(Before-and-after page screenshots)
Segment Open

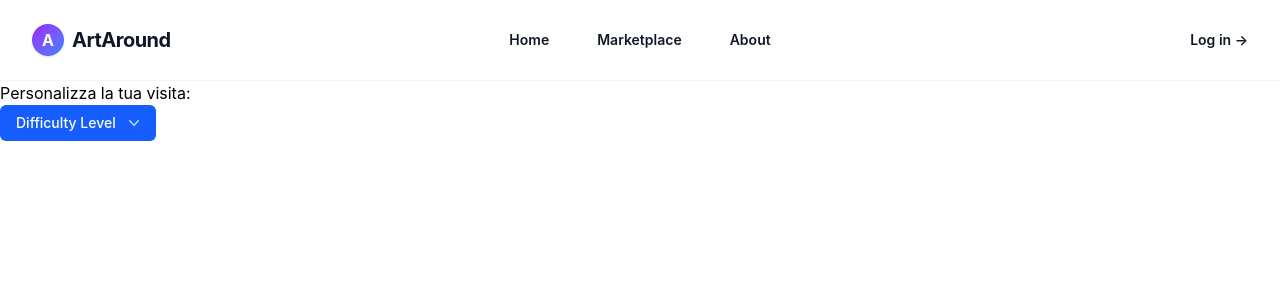
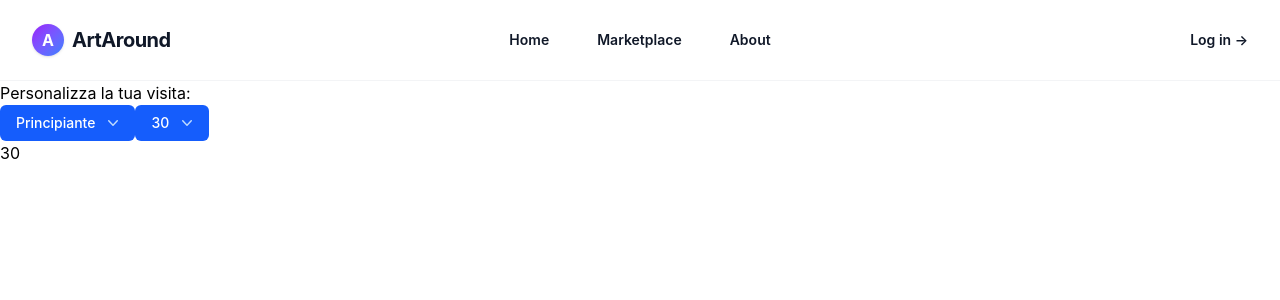
Before and after one commit to Tostapane/ArtAround, a Vue app in the folder navigator/: page / in a window 1280 px wide. Shown: the top 300 px of the page. Built offline with nearby package versions, Linux system fonts and the light colour scheme.

Commit message:
selection component

```diff
--- a/navigator/src/App.vue
+++ b/navigator/src/App.vue
@@ -1,12 +1,12 @@
 <script setup lang="ts">
-import DropDownMenu from './components/DropDownMenu.vue'
 import Header from './components/Header.vue'
+import Selector from './components/selection/Selector.vue';
+
 </script>
 
 <template>
   <Header />
-  <h2>Personalizza la tua visita:</h2>
-  <DropDownMenu />
+  <Selector />
   <main class="p-8">
   </main>
 </template>
--- a/navigator/src/components/DropDownMenu.vue
+++ b/navigator/src/components/selection/DropDownMenu.vue
@@ -1,12 +1,19 @@
 <script setup lang="ts">
-import { Menu, MenuButton, MenuItems, MenuItem } from '@headlessui/vue'
+  import { Menu, MenuButton, MenuItems, MenuItem } from '@headlessui/vue'
+  defineProps<{
+    label: string | number;
+    items: string[] | number[];
+  }>();
+  const emit = defineEmits<{
+    selected: [value: string | number];
+  }>()
 </script>
 
 <template>
   <Menu as="div" class="relative inline-block text-left">
     <div>
       <MenuButton class="menu-btn">
-        Difficulty Level
+        {{ label }}
         <svg class="ml-2 -mr-1 h-5 w-5 text-blue-200 hover:text-blue-100" viewBox="0 0 20 20" fill="currentColor" aria-hidden="true">
           <path fill-rule="evenodd" d="M5.23 7.21a.75.75 0 011.06.02L10 11.168l3.71-3.938a.75.75 0 111.08 1.04l-4.25 4.5a.75.75 0 01-1.08 0l-4.25-4.5a.75.75 0 01.02-1.06z" clip-rule="evenodd" />
         </svg>
@@ -23,19 +30,11 @@ import { Menu, MenuButton, MenuItems, MenuItem } from '@headlessui/vue'
     >
       <MenuItems class="absolute left-0 z-10 mt-2 w-56 origin-top-left divide-y divide-gray-100 rounded-md bg-white shadow-lg ring-1 ring-black/5 focus:outline-none">
         <div class="px-1 py-1">
-          <MenuItem v-slot="{ active }">
-            <button :class="[active ? 'bg-blue-500 text-white' : 'text-gray-900', 'group flex w-full items-center rounded-md px-2 py-2 text-sm']">
-              Beginner
-            </button>
-          </MenuItem>
-          <MenuItem v-slot="{ active }">
-            <button :class="[active ? 'bg-blue-500 text-white' : 'text-gray-900', 'group flex w-full items-center rounded-md px-2 py-2 text-sm']">
-              Intermediate
-            </button>
-          </MenuItem>
-          <MenuItem v-slot="{ active }">
-            <button :class="[active ? 'bg-blue-500 text-white' : 'text-gray-900', 'group flex w-full items-center rounded-md px-2 py-2 text-sm']">
-              Advanced
+          <MenuItem v-for="item in items" :key="item" v-slot="{ active }">
+            <button
+            @click="emit('selected', item)"
+            :class="[active ? 'bg-blue-500 text-white' : 'text-gray-900', 'group flex w-full items-center rounded-md px-2 py-2 text-sm']">
+              {{ item }}
             </button>
           </MenuItem>
         </div>
@@ -45,7 +44,7 @@ import { Menu, MenuButton, MenuItems, MenuItem } from '@headlessui/vue'
 </template>
 
 <style scoped>
-@reference "../assets/main.css";
+@reference "../../assets/main.css";
 
 .menu-btn {
   @apply inline-flex w-full justify-center rounded-md bg-blue-600 px-4 py-2 text-sm font-medium text-white hover:bg-blue-700 focus:outline-none focus-visible:ring-2 focus-visible:ring-white/75;
--- /dev/null
+++ b/navigator/src/components/selection/Selector.vue
@@ -0,0 +1,29 @@
+<script setup lang="ts">
+    import { ref } from 'vue'
+    import DropDownMenu from './DropDownMenu.vue';
+    let levels: string[] = ['Principiante', 'Intermedio', 'Esperto']
+    let lenght: number[] = [15, 30, 45, 60]
+
+    interface State {
+    level: string;
+    duration: number;
+    }
+    const filters = ref<State>({ level: 'Principiante', duration: 30})
+
+    function processChoice<K extends keyof State>(key: K, value: State[K]) {
+        filters.value[key] = value
+    }
+</script>
+
+<template>
+    <h2>Personalizza la tua visita:</h2>
+    <DropDownMenu
+    :label="filters.level"
+    :items="levels"
+    @selected="(val: string | number) => processChoice('level', val as string)" />
+    <DropDownMenu
+    :label="filters.duration"
+    :items="lenght"
+    @selected="(val: string | number) => processChoice('duration', val as number)"/>
+    <p> {{ filters.duration }}</p>
+</template>
```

Segment Closed

Prompt - An exact copy of the entries, without any pictures, is what the answer should be.

Written response -
Before and after one commit to Tostapane/ArtAround, a Vue app in the folder navigator/: page / in a window 1280 px wide. Shown: the top 300 px of the page. Built offline with nearby package versions, Linux system fonts and the light colour scheme.

Commit message:
selection component

```diff
--- a/navigator/src/App.vue
+++ b/navigator/src/App.vue
@@ -1,12 +1,12 @@
 <script setup lang="ts">
-import DropDownMenu from './components/DropDownMenu.vue'
 import Header from './components/Header.vue'
+import Selector from './components/selection/Selector.vue';
+
 </script>
 
 <template>
   <Header />
-  <h2>Personalizza la tua visita:</h2>
-  <DropDownMenu />
+  <Selector />
   <main class="p-8">
   </main>
 </template>
--- a/navigator/src/components/DropDownMenu.vue
+++ b/navigator/src/components/selection/DropDownMenu.vue
@@ -1,12 +1,19 @@
 <script setup lang="ts">
-import { Menu, MenuButton, MenuItems, MenuItem } from '@headlessui/vue'
+  import { Menu, MenuButton, MenuItems, MenuItem } from '@headlessui/vue'
+  defineProps<{
+    label: string | number;
+    items: string[] | number[];
+  }>();
+  const emit = defineEmits<{
+    selected: [value: string | number];
+  }>()
 </script>
 
 <template>
   <Menu as="div" class="relative inline-block text-left">
     <div>
       <MenuButton class="menu-btn">
-        Difficulty Level
+        {{ label }}
         <svg class="ml-2 -mr-1 h-5 w-5 text-blue-200 hover:text-blue-100" viewBox="0 0 20 20" fill="currentColor" aria-hidden="true">
           <path fill-rule="evenodd" d="M5.23 7.21a.75.75 0 011.06.02L10 11.168l3.71-3.938a.75.75 0 111.08 1.04l-4.25 4.5a.75.75 0 01-1.08 0l-4.25-4.5a.75.75 0 01.02-1.06z" clip-rule="evenodd" />
         </svg>
@@ -23,19 +30,11 @@ import { Menu, MenuButton, MenuItems, MenuItem } from '@headlessui/vue'
     >
       <MenuItems class="absolute left-0 z-10 mt-2 w-56 origin-top-left divide-y divide-gray-100 rounded-md bg-white shadow-lg ring-1 ring-black/5 focus:outline-none">
         <div class="px-1 py-1">
-          <MenuItem v-slot="{ active }">
-            <button :class="[active ? 'bg-blue-500 text-white' : 'text-gray-900', 'group flex w-full items-center rounded-md px-2 py-2 text-sm']">
-              Beginner
-            </button>
-          </MenuItem>
-          <MenuItem v-slot="{ active }">
-            <button :class="[active ? 'bg-blue-500 text-white' : 'text-gray-900', 'group flex w-full items-center rounded-md px-2 py-2 text-sm']">
-              Intermediate
-            </button>
-          </MenuItem>
-          <MenuItem v-slot="{ active }">
-            <button :class="[active ? 'bg-blue-500 text-white' : 'text-gray-900', 'group flex w-full items-center rounded-md px-2 py-2 text-sm']">
-              Advanced
+          <MenuItem v-for="item in items" :key="item" v-slot="{ active }">
+            <button
+            @click="emit('selected', item)"
+            :class="[active ? 'bg-blue-500 text-white' : 'text-gray-900', 'group flex w-full items-center rounded-md px-2 py-2 text-sm']">
+              {{ item }}
             </button>
           </MenuItem>
         </div>
@@ -45,7 +44,7 @@ import { Menu, MenuButton, MenuItems, MenuItem } from '@headlessui/vue'
 </template>
 
 <style scoped>
-@reference "../assets/main.css";
+@reference "../../assets/main.css";
 
 .menu-btn {
   @apply inline-flex w-full justify-center rounded-md bg-blue-600 px-4 py-2 text-sm font-medium text-white hover:bg-blue-700 focus:outline-none focus-visible:ring-2 focus-visible:ring-white/75;
--- /dev/null
+++ b/navigator/src/components/selection/Selector.vue
@@ -0,0 +1,29 @@
+<script setup lang="ts">
+    import { ref } from 'vue'
+    import DropDownMenu from './DropDownMenu.vue';
+    let levels: string[] = ['Principiante', 'Intermedio', 'Esperto']
+    let lenght: number[] = [15, 30, 45, 60]
+
+    interface State {
+    level: string;
+    duration: number;
+    }
+    const filters = ref<State>({ level: 'Principiante', duration: 30})
+
+    function processChoice<K extends keyof State>(key: K, value: State[K]) {
+        filters.value[key] = value
+    }
+</script>
+
+<template>
+    <h2>Personalizza la tua visita:</h2>
+    <DropDownMenu
+    :label="filters.level"
+    :items="levels"
+    @selected="(val: string | number) => processChoice('level', val as string)" />
+    <DropDownMenu
+    :label="filters.duration"
+    :items="lenght"
+    @selected="(val: string | number) => processChoice('duration', val as number)"/>
+    <p> {{ filters.duration }}</p>
+</template>
```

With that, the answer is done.